Winning nearly 73% of the vote Tuesday, the success of Amendment 4 could signal growing interest in Florida’s solar potential. The measure will make it cheaper for companies to install solar, and boasts the support of lawmakers, industry groups and environmentalists. But activists hope that sunny enthusiasm won’t fuel the utility-backed Amendment 1, a measure they say would mean added costs and penalties for solar users. Stephen Smith heads the Southern Alliance for Clean Energy. While the amendments may sound similar, he argues one encourages solar expansion, and the other doesn't.
“Amendment 4 was basically a reduction in taxes. Amendment 1 is the utility companies trying to get the ability to put additional charges and controls on people who have solar,” Smith said.
The pro-Amendment 1 campaign has raised $16 million, with 13 million coming from the state’s utility companies Florida Power and Light, Duke Energy, Tampa Electric Company and Gulf Power. Smith argues the companies don't want to sacrifice profits for clean energy.
“The utilities want to charge customers more who have solar, because those people will not be buying as much electricity from them. And it’s not fair, it’s punitive and it will hold the market back," he said.

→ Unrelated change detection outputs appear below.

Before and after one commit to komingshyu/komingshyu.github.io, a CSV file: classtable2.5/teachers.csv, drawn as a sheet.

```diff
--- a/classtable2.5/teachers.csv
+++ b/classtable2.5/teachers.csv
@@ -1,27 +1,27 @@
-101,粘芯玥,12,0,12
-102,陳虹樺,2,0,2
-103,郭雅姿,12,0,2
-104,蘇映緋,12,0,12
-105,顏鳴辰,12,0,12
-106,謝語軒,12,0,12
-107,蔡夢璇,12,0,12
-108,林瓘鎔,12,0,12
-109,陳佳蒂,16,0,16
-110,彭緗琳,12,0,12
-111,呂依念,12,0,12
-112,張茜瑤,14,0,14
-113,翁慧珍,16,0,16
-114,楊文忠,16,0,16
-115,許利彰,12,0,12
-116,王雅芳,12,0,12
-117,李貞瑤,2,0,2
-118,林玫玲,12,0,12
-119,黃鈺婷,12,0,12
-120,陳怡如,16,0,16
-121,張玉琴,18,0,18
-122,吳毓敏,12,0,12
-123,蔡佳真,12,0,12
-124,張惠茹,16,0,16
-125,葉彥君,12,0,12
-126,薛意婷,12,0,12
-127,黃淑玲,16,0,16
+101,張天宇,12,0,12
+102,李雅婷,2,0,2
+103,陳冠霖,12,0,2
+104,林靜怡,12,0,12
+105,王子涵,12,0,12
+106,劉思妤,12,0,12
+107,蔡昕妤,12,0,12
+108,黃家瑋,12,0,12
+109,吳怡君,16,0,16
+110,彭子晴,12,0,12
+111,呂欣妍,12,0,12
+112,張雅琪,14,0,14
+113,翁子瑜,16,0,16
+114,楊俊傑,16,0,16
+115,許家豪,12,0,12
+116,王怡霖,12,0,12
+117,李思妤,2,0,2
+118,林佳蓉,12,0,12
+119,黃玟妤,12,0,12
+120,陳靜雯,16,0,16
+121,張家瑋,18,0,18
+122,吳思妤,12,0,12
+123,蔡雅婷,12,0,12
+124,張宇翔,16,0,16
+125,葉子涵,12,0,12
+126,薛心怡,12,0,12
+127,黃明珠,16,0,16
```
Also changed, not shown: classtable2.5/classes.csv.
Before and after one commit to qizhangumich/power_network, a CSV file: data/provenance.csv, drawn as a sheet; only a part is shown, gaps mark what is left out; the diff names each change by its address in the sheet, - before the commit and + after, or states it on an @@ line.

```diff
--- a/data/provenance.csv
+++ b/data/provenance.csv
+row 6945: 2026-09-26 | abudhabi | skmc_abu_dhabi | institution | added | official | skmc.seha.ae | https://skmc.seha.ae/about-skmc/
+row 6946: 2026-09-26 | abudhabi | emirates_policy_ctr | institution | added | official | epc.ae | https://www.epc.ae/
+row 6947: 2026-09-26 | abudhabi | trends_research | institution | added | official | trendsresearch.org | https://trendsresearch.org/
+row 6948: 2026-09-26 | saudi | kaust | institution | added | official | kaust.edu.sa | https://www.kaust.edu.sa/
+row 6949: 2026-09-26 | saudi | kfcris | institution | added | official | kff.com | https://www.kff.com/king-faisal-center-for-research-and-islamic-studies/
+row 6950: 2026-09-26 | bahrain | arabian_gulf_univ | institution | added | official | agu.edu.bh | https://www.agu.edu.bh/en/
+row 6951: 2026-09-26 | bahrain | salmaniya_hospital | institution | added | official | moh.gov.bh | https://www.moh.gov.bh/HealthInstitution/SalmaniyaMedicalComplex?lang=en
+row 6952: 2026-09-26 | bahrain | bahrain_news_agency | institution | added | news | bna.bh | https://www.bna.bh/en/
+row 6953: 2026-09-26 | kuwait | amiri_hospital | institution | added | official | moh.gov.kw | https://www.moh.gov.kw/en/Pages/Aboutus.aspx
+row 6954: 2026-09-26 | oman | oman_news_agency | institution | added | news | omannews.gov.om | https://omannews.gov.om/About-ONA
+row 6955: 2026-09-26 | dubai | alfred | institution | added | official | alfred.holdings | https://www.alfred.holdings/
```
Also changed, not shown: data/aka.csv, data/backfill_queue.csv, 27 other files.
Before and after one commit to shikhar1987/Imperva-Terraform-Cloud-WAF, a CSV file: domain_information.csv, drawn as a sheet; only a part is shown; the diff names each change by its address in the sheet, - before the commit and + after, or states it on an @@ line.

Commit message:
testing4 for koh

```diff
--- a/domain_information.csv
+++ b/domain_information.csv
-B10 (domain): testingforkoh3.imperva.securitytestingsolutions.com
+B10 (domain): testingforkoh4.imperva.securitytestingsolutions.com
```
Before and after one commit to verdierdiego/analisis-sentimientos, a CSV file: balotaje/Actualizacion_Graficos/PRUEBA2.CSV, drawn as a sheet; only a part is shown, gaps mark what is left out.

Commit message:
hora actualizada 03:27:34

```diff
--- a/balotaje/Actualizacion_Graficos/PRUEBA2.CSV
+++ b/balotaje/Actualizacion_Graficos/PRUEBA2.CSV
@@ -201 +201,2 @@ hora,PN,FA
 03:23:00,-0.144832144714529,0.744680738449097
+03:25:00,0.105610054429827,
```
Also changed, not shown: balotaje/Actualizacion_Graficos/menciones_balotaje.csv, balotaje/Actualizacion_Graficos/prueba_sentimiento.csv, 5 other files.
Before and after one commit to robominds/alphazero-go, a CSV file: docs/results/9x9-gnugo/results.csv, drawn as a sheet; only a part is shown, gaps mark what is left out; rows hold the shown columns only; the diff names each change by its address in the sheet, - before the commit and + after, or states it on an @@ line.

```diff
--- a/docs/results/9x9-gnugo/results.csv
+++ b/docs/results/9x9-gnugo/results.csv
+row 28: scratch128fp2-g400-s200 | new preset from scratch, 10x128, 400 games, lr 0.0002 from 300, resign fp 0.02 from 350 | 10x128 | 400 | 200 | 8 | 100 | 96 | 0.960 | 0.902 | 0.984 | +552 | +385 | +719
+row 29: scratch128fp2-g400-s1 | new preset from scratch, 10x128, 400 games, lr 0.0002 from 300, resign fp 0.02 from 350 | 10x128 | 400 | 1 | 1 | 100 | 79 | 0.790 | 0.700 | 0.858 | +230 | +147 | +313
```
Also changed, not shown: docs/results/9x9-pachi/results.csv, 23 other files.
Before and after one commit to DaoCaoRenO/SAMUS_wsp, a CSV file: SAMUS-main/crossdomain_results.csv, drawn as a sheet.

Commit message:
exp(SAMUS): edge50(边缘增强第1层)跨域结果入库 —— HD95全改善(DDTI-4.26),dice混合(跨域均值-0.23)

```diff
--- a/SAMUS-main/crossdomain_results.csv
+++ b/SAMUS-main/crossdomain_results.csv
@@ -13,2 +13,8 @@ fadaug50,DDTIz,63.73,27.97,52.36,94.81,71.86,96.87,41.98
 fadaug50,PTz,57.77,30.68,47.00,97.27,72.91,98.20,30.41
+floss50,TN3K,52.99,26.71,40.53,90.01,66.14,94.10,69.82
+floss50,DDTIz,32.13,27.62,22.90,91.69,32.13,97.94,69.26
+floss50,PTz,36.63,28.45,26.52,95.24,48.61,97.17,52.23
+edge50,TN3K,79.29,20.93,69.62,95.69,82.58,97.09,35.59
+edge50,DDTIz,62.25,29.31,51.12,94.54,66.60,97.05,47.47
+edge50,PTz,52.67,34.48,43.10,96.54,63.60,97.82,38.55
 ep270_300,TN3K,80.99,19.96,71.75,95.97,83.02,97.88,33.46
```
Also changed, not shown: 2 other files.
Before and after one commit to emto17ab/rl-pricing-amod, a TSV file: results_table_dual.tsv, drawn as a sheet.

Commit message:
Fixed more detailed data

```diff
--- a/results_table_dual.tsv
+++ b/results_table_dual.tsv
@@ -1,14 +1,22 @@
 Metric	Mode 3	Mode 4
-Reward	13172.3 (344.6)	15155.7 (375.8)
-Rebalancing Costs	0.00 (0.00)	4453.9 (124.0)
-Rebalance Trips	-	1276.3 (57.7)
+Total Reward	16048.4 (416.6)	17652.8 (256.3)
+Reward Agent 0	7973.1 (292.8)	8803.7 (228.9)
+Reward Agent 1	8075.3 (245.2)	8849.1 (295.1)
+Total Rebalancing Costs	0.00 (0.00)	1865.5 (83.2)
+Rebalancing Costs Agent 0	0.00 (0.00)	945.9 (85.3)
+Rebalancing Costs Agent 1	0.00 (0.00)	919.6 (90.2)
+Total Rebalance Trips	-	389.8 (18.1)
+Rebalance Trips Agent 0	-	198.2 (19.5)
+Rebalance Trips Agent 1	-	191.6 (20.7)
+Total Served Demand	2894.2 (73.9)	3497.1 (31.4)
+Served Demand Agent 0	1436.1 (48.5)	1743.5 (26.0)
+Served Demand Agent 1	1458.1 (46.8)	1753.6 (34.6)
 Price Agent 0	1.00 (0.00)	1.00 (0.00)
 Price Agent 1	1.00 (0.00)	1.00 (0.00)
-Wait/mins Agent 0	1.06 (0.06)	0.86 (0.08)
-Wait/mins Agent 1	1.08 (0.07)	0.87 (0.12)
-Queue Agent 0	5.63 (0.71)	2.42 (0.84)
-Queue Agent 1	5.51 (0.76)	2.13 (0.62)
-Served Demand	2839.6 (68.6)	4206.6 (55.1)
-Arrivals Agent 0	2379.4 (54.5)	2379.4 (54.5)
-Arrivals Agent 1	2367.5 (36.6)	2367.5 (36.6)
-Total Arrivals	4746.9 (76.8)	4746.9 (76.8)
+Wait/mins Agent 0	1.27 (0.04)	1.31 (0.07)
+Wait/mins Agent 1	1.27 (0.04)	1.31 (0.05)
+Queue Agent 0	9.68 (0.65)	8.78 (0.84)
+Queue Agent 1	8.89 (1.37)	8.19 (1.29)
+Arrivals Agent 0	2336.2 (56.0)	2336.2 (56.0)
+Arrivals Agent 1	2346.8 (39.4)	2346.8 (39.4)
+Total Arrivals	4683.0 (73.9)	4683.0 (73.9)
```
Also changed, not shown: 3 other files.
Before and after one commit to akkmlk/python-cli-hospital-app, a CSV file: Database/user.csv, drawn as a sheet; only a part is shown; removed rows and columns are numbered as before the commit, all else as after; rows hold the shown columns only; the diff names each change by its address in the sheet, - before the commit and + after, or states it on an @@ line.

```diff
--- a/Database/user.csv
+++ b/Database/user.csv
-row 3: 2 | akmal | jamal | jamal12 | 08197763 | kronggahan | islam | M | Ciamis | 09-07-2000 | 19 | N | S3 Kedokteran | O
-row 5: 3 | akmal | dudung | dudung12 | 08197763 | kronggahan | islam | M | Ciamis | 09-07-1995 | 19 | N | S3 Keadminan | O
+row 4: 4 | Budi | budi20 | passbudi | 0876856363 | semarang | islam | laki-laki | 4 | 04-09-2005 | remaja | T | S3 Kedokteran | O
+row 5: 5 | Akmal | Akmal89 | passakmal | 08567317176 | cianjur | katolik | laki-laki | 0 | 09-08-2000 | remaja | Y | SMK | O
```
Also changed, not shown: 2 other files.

Leading up to the November election, activists will continue to educate voters who may confuse the amendments.